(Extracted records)
────
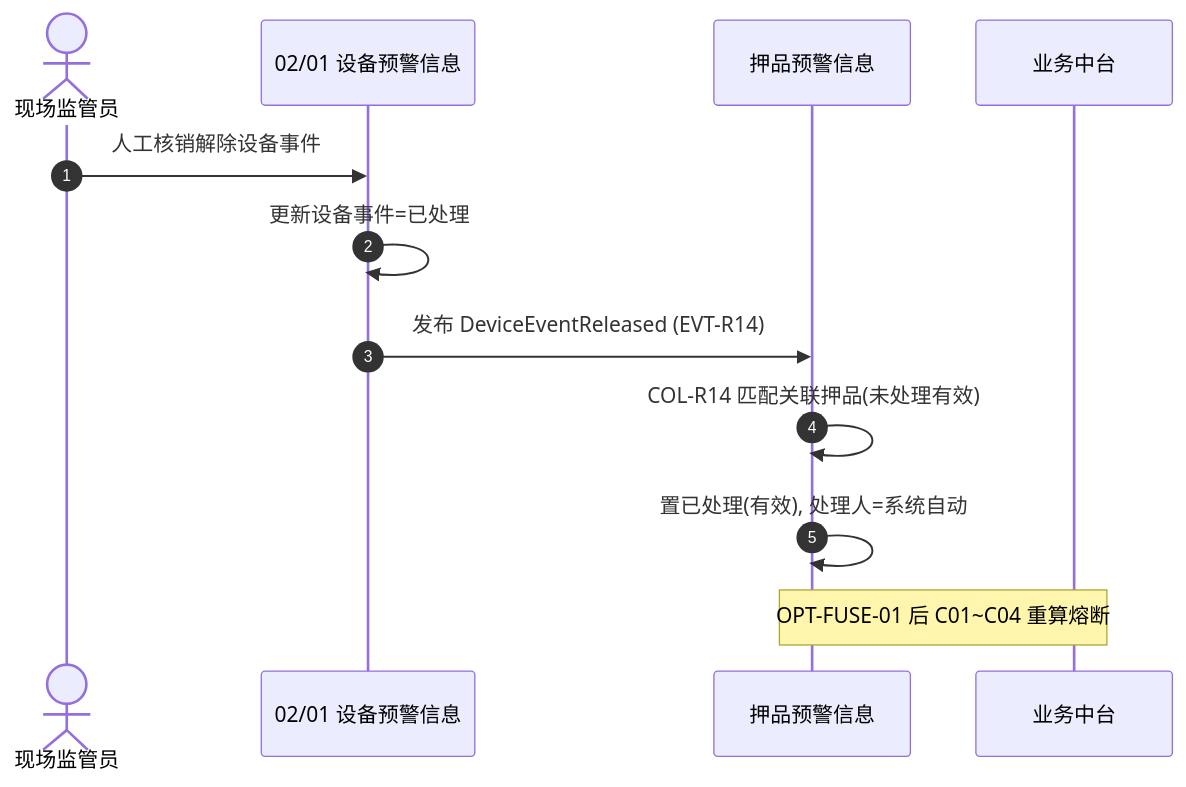
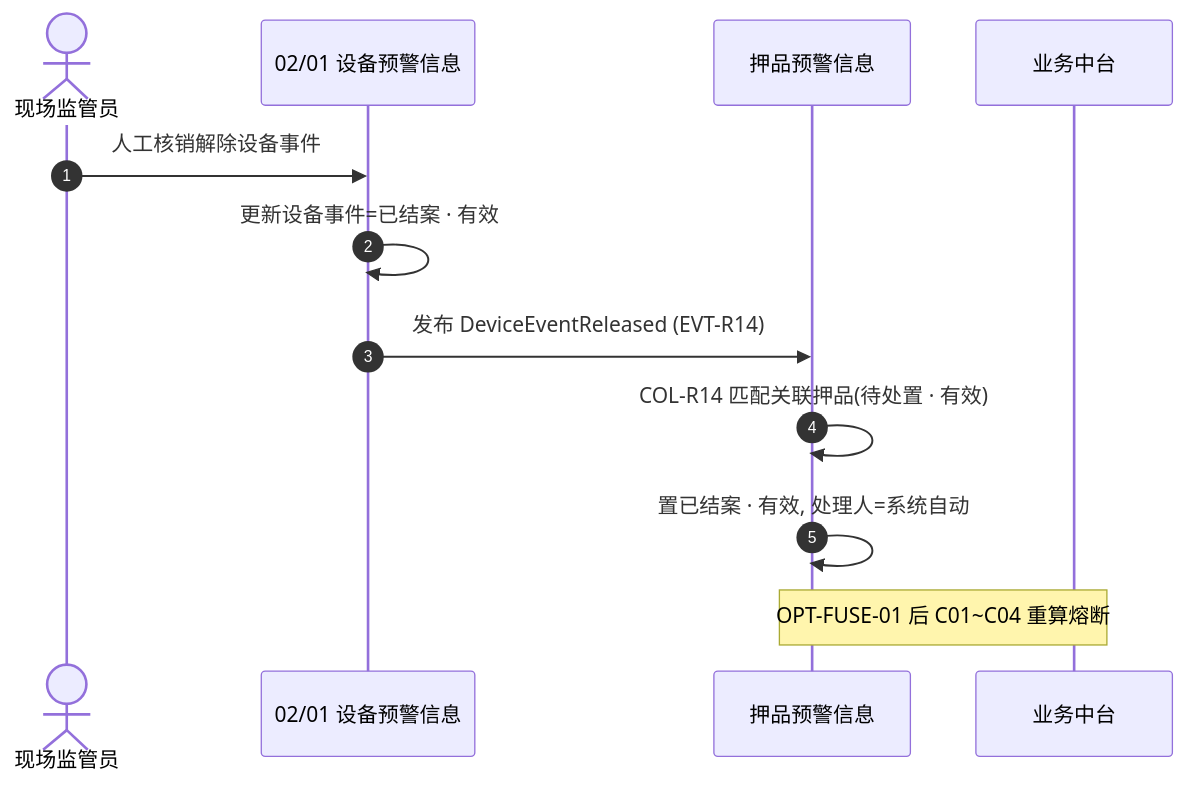
Before and after one commit to RobertHuang999/SYZC: the fifth of 7 diagrams in 02-PRD文档/B-迭代需求/6.2版本（2026.08）/02-预警信息/02押品预警信息/押品预警信息业务规则规格.md, drawn with Mermaid. The commit also changed other lines of this file and 76 other files, not shown here.

````diff
--- a/02-PRD文档/B-迭代需求/6.2版本（2026.08）/02-预警信息/02押品预警信息/押品预警信息业务规则规格.md
+++ b/02-PRD文档/B-迭代需求/6.2版本（2026.08）/02-预警信息/02押品预警信息/押品预警信息业务规则规格.md
@@ -378,15 +378,15 @@
 ```mermaid
 sequenceDiagram
     autonumber
     actor User as 现场监管员
     participant DEV as 02/01 设备预警信息
     participant COL as 押品预警信息
     participant BIZ as 业务中台
 
     User->>DEV: 人工核销解除设备事件
-    DEV->>DEV: 更新设备事件=已处理
+    DEV->>DEV: 更新设备事件=已结案 · 有效
     DEV->>COL: 发布 DeviceEventReleased (EVT-R14)
-    COL->>COL: COL-R14 匹配关联押品(未处理有效)
-    COL->>COL: 置已处理(有效), 处理人=系统自动
+    COL->>COL: COL-R14 匹配关联押品(待处置 · 有效)
+    COL->>COL: 置已结案 · 有效, 处理人=系统自动
     Note over COL,BIZ: OPT-FUSE-01 后 C01~C04 重算熔断
 ```
````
────
▶ _DESCRIPTION OF THE TASK_
Please repeat the lines above exactly, beginning with the line that contains "COL->>COL: COL-R14 匹配关联押品(未处理有效)" and ending with the final one.

▶ _EXPECTED OUTPUT_
-    COL->>COL: COL-R14 匹配关联押品(未处理有效)
-    COL->>COL: 置已处理(有效), 处理人=系统自动
+    COL->>COL: COL-R14 匹配关联押品(待处置 · 有效)
+    COL->>COL: 置已结案 · 有效, 处理人=系统自动
     Note over COL,BIZ: OPT-FUSE-01 后 C01~C04 重算熔断
 ```
````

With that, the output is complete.